Nathan Law, who at 27 qualifies as an elder statesman in Hong Kong’s protest movement, took a different path. He escaped arrest by moving to the United Kingdom shortly after the national security law took effect. He vowed to continue the fight for Hong Kong’s future from exile. Moving abroad gave Law more freedom to speak out, and particularly to engage with international advocacy groups as well as politicians – something now forbidden under the “collusion with foreign forces” umbrella of the national security law. Indeed, the Hong Kong police have issued a warrant for Law’s arrest, according to Chinese state media. CCTV claimed in late July that Law and five other “trouble-makers” are wanted on charges of “incitement to secession and collusion with foreign forces.”

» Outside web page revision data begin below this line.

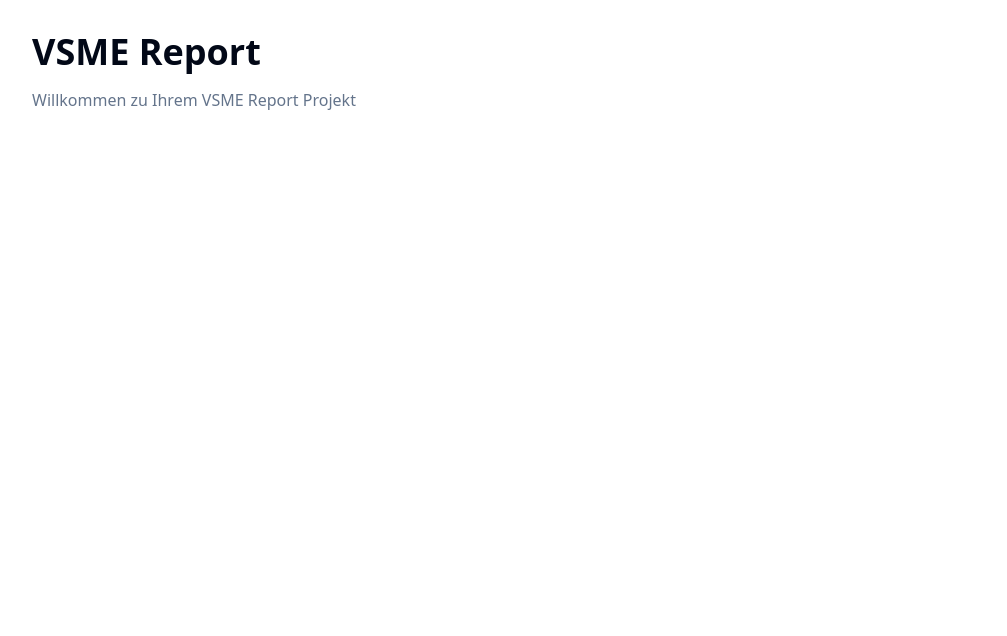
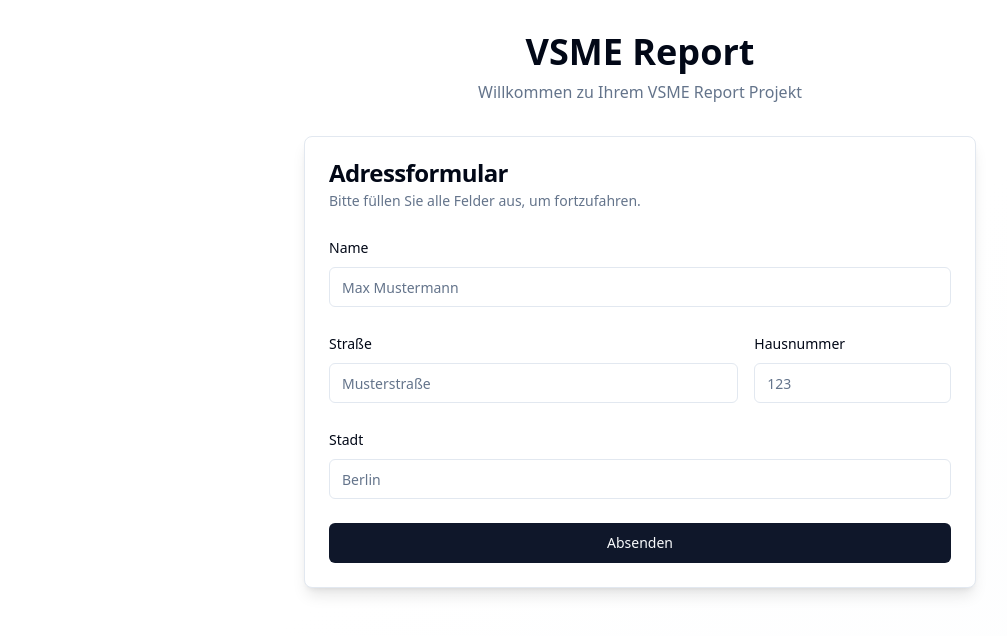
Before and after one commit to arre1011/vswm-report, a React (Vite) app in the folder frontend/: page / in a window 1280 px wide. Shown: the top 636 px of the page, without its empty margins (0-1007 px from the left). Built offline with nearby package versions, Linux system fonts and the light colour scheme.

Commit message:
input form

```diff
--- a/frontend/package.json
+++ b/frontend/package.json
@@ -10,6 +10,7 @@
     "preview": "vite preview"
   },
   "dependencies": {
+    "@radix-ui/react-label": "^2.0.2",
     "@radix-ui/react-slot": "^1.0.2",
     "class-variance-authority": "^0.7.0",
     "clsx": "^2.1.0",
--- a/frontend/src/App.tsx
+++ b/frontend/src/App.tsx
@@ -1,13 +1,18 @@
+import { AddressForm } from "@/components/AddressForm"
+
 function App() {
   return (
-    <div className="min-h-screen bg-background">
-      <div className="container mx-auto py-8">
-        <h1 className="text-4xl font-bold text-foreground">
-          VSME Report
-        </h1>
-        <p className="mt-4 text-muted-foreground">
-          Willkommen zu Ihrem VSME Report Projekt
-        </p>
+    <div className="min-h-screen bg-gradient-to-br from-background via-background to-muted/20">
+      <div className="container mx-auto py-8 px-4">
+        <div className="mb-8 text-center">
+          <h1 className="text-4xl font-bold text-foreground mb-2">
+            VSME Report
+          </h1>
+          <p className="text-muted-foreground">
+            Willkommen zu Ihrem VSME Report Projekt
+          </p>
+        </div>
+        <AddressForm />
       </div>
     </div>
   )
--- /dev/null
+++ b/frontend/src/components/AddressForm.tsx
@@ -0,0 +1,110 @@
+import { useState } from "react"
+import { Card, CardContent, CardDescription, CardHeader, CardTitle } from "@/components/ui/card"
+import { Input } from "@/components/ui/input"
+import { Label } from "@/components/ui/label"
+import { Button } from "@/components/ui/button"
+
+interface FormData {
+  name: string
+  street: string
+  houseNumber: string
+  city: string
+}
+
+export function AddressForm() {
+  const [formData, setFormData] = useState<FormData>({
+    name: "",
+    street: "",
+    houseNumber: "",
+    city: "",
+  })
+
+  const handleSubmit = (e: React.FormEvent<HTMLFormElement>) => {
+    e.preventDefault()
+    console.log("Formular abgesendet:", formData)
+    // Hier können Sie die Daten weiterverarbeiten
+  }
+
+  const handleChange = (field: keyof FormData) => (
+    e: React.ChangeEvent<HTMLInputElement>
+  ) => {
+    setFormData((prev) => ({
+      ...prev,
+      [field]: e.target.value,
+    }))
+  }
+
+  return (
+    <Card className="w-full max-w-2xl mx-auto shadow-lg">
+      <CardHeader>
+        <CardTitle>Adressformular</CardTitle>
+        <CardDescription>
+          Bitte füllen Sie alle Felder aus, um fortzufahren.
+        </CardDescription>
+      </CardHeader>
+      <CardContent>
+        <form onSubmit={handleSubmit} className="space-y-6">
+          <div className="space-y-2">
+            <Label htmlFor="name">Name</Label>
+            <Input
+              id="name"
+              type="text"
+              placeholder="Max Mustermann"
+              value={formData.name}
+              onChange={handleChange("name")}
+              required
+              className="transition-all focus:scale-[1.02]"
+            />
+          </div>
+
+          <div className="grid grid-cols-1 md:grid-cols-3 gap-4">
+            <div className="md:col-span-2 space-y-2">
+              <Label htmlFor="street">Straße</Label>
+              <Input
+                id="street"
+                type="text"
+                placeholder="Musterstraße"
+                value={formData.street}
+                onChange={handleChange("street")}
+                required
+                className="transition-all focus:scale-[1.02]"
+              />
+            </div>
+            <div className="space-y-2">
+              <Label htmlFor="houseNumber">Hausnummer</Label>
+              <Input
+                id="houseNumber"
+                type="text"
+                placeholder="123"
+                value={formData.houseNumber}
+                onChange={handleChange("houseNumber")}
+                required
+                className="transition-all focus:scale-[1.02]"
+              />
+            </div>
+          </div>
+
+          <div className="space-y-2">
+            <Label htmlFor="city">Stadt</Label>
+            <Input
+              id="city"
+              type="text"
+              placeholder="Berlin"
+              value={formData.city}
+              onChange={handleChange("city")}
+              required
+              className="transition-all focus:scale-[1.02]"
+            />
+          </div>
+
+          <Button
+            type="submit"
+            className="w-full mt-6 hover:scale-105 transition-transform"
+          >
+            Absenden
+          </Button>
+        </form>
+      </CardContent>
+    </Card>
+  )
+}
--- /dev/null
+++ b/frontend/src/components/ui/button.tsx
@@ -0,0 +1,56 @@
+import * as React from "react"
+import { Slot } from "@radix-ui/react-slot"
+import { cva, type VariantProps } from "class-variance-authority"
+
+import { cn } from "@/lib/utils"
+
+const buttonVariants = cva(
+  "inline-flex items-center justify-center whitespace-nowrap rounded-md text-sm font-medium ring-offset-background transition-colors focus-visible:outline-none focus-visible:ring-2 focus-visible:ring-ring focus-visible:ring-offset-2 disabled:pointer-events-none disabled:opacity-50",
+  {
+    variants: {
+      variant: {
+        default: "bg-primary text-primary-foreground hover:bg-primary/90",
+        destructive:
+          "bg-destructive text-destructive-foreground hover:bg-destructive/90",
+        outline:
+          "border border-input bg-background hover:bg-accent hover:text-accent-foreground",
+        secondary:
+          "bg-secondary text-secondary-foreground hover:bg-secondary/80",
+        ghost: "hover:bg-accent hover:text-accent-foreground",
+        link: "text-primary underline-offset-4 hover:underline",
+      },
+      size: {
+        default: "h-10 px-4 py-2",
+        sm: "h-9 rounded-md px-3",
+        lg: "h-11 rounded-md px-8",
+        icon: "h-10 w-10",
+      },
+    },
+    defaultVariants: {
+      variant: "default",
+      size: "default",
+    },
+  }
+)
+
+export interface ButtonProps
+  extends React.ButtonHTMLAttributes<HTMLButtonElement>,
+    VariantProps<typeof buttonVariants> {
+  asChild?: boolean
+}
+
+const Button = React.forwardRef<HTMLButtonElement, ButtonProps>(
+  ({ className, variant, size, asChild = false, ...props }, ref) => {
+    const Comp = asChild ? Slot : "button"
+    return (
+      <Comp
+        className={cn(buttonVariants({ variant, size, className }))}
+        ref={ref}
+        {...props}
+      />
+    )
+  }
+)
+Button.displayName = "Button"
+
+export { Button, buttonVariants }
--- /dev/null
+++ b/frontend/src/components/ui/card.tsx
@@ -0,0 +1,79 @@
+import * as React from "react"
+
+import { cn } from "@/lib/utils"
+
+const Card = React.forwardRef<
+  HTMLDivElement,
+  React.HTMLAttributes<HTMLDivElement>
+>(({ className, ...props }, ref) => (
+  <div
+    ref={ref}
+    className={cn(
+      "rounded-lg border bg-card text-card-foreground shadow-sm",
+      className
+    )}
+    {...props}
+  />
+))
+Card.displayName = "Card"
+
+const CardHeader = React.forwardRef<
+  HTMLDivElement,
+  React.HTMLAttributes<HTMLDivElement>
+>(({ className, ...props }, ref) => (
+  <div
+    ref={ref}
+    className={cn("flex flex-col space-y-1.5 p-6", className)}
+    {...props}
+  />
+))
+CardHeader.displayName = "CardHeader"
+
+const CardTitle = React.forwardRef<
+  HTMLParagraphElement,
+  React.HTMLAttributes<HTMLHeadingElement>
+>(({ className, ...props }, ref) => (
+  <h3
+    ref={ref}
+    className={cn(
+      "text-2xl font-semibold leading-none tracking-tight",
+      className
+    )}
+    {...props}
+  />
+))
+CardTitle.displayName = "CardTitle"
+
+const CardDescription = React.forwardRef<
+  HTMLParagraphElement,
+  React.HTMLAttributes<HTMLParagraphElement>
+>(({ className, ...props }, ref) => (
+  <p
+    ref={ref}
+    className={cn("text-sm text-muted-foreground", className)}
+    {...props}
+  />
+))
+CardDescription.displayName = "CardDescription"
+
+const CardContent = React.forwardRef<
+  HTMLDivElement,
+  React.HTMLAttributes<HTMLDivElement>
+>(({ className, ...props }, ref) => (
+  <div ref={ref} className={cn("p-6 pt-0", className)} {...props} />
+))
+CardContent.displayName = "CardContent"
+
+const CardFooter = React.forwardRef<
+  HTMLDivElement,
+  React.HTMLAttributes<HTMLDivElement>
+>(({ className, ...props }, ref) => (
+  <div
+    ref={ref}
+    className={cn("flex items-center p-6 pt-0", className)}
+    {...props}
+  />
+))
+CardFooter.displayName = "CardFooter"
+
+export { Card, CardHeader, CardFooter, CardTitle, CardDescription, CardContent }
--- /dev/null
+++ b/frontend/src/components/ui/input.tsx
@@ -0,0 +1,25 @@
+import * as React from "react"
+
+import { cn } from "@/lib/utils"
+
+export interface InputProps
+  extends React.InputHTMLAttributes<HTMLInputElement> {}
+
+const Input = React.forwardRef<HTMLInputElement, InputProps>(
+  ({ className, type, ...props }, ref) => {
+    return (
+      <input
+        type={type}
+        className={cn(
+          "flex h-10 w-full rounded-md border border-input bg-background px-3 py-2 text-sm ring-offset-background file:border-0 file:bg-transparent file:text-sm file:font-medium placeholder:text-muted-foreground focus-visible:outline-none focus-visible:ring-2 focus-visible:ring-ring focus-visible:ring-offset-2 disabled:cursor-not-allowed disabled:opacity-50",
+          className
+        )}
+        ref={ref}
+        {...props}
+      />
+    )
+  }
+)
+Input.displayName = "Input"
+
+export { Input }
--- /dev/null
+++ b/frontend/src/components/ui/label.tsx
@@ -0,0 +1,24 @@
+import * as React from "react"
+import * as LabelPrimitive from "@radix-ui/react-label"
+import { cva, type VariantProps } from "class-variance-authority"
+
+import { cn } from "@/lib/utils"
+
+const labelVariants = cva(
+  "text-sm font-medium leading-none peer-disabled:cursor-not-allowed peer-disabled:opacity-70"
+)
+
+const Label = React.forwardRef<
+  React.ElementRef<typeof LabelPrimitive.Root>,
+  React.ComponentPropsWithoutRef<typeof LabelPrimitive.Root> &
+    VariantProps<typeof labelVariants>
+>(({ className, ...props }, ref) => (
+  <LabelPrimitive.Root
+    ref={ref}
+    className={cn(labelVariants(), className)}
+    {...props}
+  />
+))
+Label.displayName = "Label"
+
+export { Label }
```
Also changed, not shown: 1 other file (tests, documents, lock files or other folders).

“It has been a tough year for me – leaving my hometown and embarking on an exiled life,” Law wrote on Twitter this week. “But with no regrets, I become more determined to commit myself to the intl advocacy front of the Hong Kong Protest.”
He is set to speak at the Oslo Freedom Forum tomorrow.
Wong, like Chow, chose to remain in Hong Kong, fully cognizant that could mean his imprisonment – and thus the end to his activism. Wong always expected to be targeted for prosecution. “If my voice will not be heard soon, I hope that the international community will continue to speak up for Hong Kong and step up concrete efforts to defend our last bit of freedom,” he wrote in late June, just before the national security law was unveiled.
With additional reporting by the Associated Press.